Posted on Monday, September 7th, 2020 at 10:38 pm
Police departments create crash reports to document the facts of a motor vehicle crash. The facts include the types of motor vehicles involved, the identities of the drivers, the roadway, the time of crash and the weather conditions. The opinions of the police officer are sometimes included in the crash reports (but not always). Crash reports are often not admissible in court without the officer present and juries are almost never allowed to view a copy of the crash report. If a major motor vehicle crash occurs, often involving truckers or 18-wheelers, then a more comprehensive crash report is filled out and it often takes longer before the longer truck crash reports become available. Crash reports are not available to the general pubic. In order to obtain one, you must either be one of the parties to the crash (or their attorneys), involved with either driver’s insurance company, or be a member of the media.
In Texas, police officers must complete crash reports where a person is injured or killed or property is damaged in excess of $1,000. Fender benders showing even the slightest body damage can be in excess of $1,000.
“Texas Transportation Code §550.062 requires any law enforcement officer who in the regular course of duty investigates a motor vehicle crash that results in injury to or the death of a person or damage to the property of any one person to the apparent extent of $1,000 or more, to submit a written report of that crash to TxDOT not later than the 10th day after the date of the crash.” Source: https://www.txdot.gov/driver/laws/crash-reports.html
Crash reports can be difficult to read without training or experience in decoding them.
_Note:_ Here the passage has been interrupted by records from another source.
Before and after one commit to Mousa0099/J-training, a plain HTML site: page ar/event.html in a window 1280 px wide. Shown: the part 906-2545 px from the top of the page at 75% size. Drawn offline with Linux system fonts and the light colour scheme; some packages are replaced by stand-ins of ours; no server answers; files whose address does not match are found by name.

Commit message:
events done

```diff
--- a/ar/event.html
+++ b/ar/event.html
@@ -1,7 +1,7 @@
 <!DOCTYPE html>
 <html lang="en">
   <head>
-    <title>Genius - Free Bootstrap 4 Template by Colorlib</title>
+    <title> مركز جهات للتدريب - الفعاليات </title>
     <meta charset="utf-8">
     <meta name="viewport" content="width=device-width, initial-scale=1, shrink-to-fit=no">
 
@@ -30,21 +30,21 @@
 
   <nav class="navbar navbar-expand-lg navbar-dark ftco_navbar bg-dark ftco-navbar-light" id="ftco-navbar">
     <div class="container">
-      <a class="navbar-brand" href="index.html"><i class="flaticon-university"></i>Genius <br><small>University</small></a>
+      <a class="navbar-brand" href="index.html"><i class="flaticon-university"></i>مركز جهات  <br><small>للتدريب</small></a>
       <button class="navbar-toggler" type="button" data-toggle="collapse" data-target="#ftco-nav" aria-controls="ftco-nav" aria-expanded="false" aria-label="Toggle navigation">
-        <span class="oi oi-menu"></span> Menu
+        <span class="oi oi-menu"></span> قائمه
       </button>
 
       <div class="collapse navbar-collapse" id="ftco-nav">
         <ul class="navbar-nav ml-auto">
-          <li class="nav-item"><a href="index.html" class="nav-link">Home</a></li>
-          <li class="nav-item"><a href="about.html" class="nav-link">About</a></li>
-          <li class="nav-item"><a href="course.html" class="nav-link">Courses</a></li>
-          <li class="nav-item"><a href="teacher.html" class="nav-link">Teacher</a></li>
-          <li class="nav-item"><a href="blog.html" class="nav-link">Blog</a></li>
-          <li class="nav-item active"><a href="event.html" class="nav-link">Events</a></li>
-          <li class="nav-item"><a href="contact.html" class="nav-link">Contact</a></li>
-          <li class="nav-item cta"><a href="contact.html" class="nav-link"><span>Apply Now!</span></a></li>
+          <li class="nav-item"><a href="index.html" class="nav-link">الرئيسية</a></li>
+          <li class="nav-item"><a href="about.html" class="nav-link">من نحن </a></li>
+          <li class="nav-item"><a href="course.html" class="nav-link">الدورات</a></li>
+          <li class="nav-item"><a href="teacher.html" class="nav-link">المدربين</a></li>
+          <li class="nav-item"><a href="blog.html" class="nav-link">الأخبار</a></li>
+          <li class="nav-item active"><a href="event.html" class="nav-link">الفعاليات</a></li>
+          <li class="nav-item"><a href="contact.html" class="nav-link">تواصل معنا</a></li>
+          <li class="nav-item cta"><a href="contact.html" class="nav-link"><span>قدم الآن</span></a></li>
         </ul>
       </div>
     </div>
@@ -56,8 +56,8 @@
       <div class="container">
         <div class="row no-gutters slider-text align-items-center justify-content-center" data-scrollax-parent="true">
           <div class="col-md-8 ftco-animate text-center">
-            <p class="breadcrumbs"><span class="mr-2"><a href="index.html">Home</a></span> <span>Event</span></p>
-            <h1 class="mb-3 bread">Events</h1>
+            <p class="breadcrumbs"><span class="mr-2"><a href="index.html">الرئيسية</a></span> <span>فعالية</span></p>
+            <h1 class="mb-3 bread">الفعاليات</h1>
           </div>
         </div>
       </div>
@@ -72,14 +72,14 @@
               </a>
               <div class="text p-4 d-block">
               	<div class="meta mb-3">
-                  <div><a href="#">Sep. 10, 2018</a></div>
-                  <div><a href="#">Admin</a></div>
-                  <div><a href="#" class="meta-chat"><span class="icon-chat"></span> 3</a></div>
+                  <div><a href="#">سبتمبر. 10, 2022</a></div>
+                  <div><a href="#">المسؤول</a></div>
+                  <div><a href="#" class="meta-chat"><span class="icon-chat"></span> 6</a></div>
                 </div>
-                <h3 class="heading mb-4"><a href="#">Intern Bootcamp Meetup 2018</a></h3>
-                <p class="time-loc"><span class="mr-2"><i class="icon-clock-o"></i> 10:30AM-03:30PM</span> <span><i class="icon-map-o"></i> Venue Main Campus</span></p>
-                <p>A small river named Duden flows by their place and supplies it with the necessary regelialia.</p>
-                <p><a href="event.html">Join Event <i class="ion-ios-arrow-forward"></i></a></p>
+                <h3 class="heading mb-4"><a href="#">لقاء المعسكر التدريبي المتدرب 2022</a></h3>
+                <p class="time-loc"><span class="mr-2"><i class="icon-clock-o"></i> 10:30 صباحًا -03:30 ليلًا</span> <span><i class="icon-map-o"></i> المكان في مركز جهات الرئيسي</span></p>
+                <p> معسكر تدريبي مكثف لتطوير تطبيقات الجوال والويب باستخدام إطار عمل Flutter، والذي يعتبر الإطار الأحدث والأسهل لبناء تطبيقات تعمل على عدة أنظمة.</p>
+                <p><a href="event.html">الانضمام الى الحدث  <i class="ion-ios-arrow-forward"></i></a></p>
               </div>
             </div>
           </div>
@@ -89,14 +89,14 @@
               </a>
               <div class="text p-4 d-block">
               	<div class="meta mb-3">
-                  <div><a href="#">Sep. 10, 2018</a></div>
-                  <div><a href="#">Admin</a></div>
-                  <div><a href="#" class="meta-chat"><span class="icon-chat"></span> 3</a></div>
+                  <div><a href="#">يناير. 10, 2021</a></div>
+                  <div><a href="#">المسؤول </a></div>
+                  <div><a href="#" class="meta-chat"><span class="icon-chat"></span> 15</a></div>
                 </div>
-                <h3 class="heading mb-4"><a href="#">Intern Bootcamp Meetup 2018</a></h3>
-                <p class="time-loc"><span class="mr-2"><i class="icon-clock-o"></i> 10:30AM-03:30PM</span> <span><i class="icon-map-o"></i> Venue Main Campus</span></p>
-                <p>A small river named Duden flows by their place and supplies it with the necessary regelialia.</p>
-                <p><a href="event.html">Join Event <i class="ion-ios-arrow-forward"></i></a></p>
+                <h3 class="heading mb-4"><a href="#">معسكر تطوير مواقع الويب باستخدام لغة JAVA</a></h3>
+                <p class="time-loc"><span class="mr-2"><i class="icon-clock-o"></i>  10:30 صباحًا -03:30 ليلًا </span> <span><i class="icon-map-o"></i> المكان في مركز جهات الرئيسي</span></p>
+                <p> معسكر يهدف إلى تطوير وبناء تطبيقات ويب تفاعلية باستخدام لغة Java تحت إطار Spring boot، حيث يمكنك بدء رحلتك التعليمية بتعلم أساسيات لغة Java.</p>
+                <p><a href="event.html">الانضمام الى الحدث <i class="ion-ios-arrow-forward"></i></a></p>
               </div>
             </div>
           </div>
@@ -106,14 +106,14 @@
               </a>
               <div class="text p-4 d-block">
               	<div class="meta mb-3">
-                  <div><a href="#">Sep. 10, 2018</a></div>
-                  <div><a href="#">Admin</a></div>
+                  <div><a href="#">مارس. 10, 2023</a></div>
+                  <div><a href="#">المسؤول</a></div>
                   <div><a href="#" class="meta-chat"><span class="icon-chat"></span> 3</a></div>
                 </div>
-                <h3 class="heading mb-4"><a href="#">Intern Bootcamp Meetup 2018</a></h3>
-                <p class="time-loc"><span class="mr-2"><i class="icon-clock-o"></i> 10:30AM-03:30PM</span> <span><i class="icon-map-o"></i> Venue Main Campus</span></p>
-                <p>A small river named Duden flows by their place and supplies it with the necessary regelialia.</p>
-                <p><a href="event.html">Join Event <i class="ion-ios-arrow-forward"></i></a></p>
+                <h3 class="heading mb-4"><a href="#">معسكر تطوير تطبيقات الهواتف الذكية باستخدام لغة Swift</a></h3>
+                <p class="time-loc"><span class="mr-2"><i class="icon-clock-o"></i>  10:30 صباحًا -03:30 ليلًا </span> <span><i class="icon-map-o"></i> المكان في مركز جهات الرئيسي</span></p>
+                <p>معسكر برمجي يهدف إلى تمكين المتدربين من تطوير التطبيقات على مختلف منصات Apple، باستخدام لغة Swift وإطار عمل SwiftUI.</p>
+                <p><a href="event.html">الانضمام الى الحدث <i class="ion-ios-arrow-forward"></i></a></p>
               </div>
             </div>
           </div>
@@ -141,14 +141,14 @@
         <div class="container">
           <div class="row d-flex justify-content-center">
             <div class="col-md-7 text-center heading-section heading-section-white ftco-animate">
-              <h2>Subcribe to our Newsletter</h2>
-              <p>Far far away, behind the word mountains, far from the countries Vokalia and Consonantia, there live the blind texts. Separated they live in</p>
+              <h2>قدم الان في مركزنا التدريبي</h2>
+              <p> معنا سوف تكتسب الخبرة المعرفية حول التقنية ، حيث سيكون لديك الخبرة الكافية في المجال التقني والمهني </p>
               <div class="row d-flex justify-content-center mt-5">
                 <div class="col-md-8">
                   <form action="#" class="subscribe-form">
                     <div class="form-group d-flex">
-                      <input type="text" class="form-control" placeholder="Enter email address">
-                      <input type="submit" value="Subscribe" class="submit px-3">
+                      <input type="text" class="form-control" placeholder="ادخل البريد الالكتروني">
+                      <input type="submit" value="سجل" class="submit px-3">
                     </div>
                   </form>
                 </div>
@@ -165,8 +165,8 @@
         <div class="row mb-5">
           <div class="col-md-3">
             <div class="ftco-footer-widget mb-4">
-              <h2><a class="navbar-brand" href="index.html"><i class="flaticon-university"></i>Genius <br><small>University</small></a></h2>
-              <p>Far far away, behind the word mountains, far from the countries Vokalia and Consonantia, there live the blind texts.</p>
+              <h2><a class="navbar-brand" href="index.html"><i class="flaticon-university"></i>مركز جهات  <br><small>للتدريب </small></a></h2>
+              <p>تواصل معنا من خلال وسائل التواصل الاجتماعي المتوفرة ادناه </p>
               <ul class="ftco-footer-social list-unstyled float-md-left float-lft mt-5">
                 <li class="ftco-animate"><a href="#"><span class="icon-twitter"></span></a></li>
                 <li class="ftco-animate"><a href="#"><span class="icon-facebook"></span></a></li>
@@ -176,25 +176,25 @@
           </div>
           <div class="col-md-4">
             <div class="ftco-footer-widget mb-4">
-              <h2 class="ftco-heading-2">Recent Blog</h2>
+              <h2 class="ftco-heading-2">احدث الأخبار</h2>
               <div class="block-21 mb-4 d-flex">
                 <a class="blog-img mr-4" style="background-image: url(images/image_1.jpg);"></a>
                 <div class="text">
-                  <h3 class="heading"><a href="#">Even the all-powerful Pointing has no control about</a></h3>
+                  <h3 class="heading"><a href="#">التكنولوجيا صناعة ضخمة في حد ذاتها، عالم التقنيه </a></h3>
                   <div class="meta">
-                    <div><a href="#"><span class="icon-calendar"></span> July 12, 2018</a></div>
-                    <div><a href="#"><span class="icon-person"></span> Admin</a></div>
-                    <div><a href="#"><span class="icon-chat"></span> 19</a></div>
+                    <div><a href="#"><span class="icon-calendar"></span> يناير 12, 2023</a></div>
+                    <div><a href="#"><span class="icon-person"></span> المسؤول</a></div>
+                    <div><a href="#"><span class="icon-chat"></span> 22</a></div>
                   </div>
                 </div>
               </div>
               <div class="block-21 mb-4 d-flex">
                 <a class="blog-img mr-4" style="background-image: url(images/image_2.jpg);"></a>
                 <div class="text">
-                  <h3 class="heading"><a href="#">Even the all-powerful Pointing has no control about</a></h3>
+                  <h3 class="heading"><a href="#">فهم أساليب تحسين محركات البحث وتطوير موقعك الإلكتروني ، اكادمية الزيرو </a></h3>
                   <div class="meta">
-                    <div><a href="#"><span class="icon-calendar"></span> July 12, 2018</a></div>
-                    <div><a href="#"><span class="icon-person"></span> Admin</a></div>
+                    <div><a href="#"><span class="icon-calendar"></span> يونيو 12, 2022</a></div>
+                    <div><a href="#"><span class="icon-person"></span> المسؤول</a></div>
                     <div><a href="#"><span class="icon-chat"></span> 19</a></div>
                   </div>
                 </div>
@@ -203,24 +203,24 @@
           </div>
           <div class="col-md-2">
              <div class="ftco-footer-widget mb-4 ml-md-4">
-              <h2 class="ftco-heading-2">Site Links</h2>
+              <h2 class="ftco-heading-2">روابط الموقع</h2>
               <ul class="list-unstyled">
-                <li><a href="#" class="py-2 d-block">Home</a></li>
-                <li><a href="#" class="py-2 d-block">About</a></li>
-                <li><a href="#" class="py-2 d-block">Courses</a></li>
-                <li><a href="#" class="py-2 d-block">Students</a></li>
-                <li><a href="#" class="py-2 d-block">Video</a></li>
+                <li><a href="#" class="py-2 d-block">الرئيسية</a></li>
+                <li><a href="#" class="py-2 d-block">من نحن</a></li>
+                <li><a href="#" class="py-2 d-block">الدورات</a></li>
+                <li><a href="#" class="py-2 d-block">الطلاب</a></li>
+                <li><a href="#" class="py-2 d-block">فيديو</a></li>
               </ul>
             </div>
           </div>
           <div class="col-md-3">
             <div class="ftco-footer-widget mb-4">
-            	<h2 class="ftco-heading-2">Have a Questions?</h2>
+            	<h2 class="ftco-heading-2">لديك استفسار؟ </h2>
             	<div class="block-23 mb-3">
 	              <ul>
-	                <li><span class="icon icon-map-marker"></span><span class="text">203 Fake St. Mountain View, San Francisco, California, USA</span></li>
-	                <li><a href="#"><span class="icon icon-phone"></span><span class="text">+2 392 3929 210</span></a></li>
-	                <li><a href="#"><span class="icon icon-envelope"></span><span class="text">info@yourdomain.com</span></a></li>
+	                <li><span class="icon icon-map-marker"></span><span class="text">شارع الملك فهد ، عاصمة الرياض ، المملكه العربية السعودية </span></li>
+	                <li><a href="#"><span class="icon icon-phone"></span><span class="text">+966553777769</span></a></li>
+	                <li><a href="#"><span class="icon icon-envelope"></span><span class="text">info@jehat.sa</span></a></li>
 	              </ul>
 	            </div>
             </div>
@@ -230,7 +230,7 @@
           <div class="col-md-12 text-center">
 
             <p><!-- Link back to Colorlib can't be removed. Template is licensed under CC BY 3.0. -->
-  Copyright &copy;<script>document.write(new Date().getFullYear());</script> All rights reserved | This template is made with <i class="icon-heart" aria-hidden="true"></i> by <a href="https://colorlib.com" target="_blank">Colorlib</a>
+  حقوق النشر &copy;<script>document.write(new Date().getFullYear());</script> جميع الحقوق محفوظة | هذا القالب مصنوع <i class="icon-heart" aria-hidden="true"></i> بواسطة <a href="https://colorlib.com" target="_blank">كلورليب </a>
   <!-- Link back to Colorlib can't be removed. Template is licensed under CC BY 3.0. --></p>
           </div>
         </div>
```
A useful key to understanding the alphanumerical codes contained in the crash reports can be found here.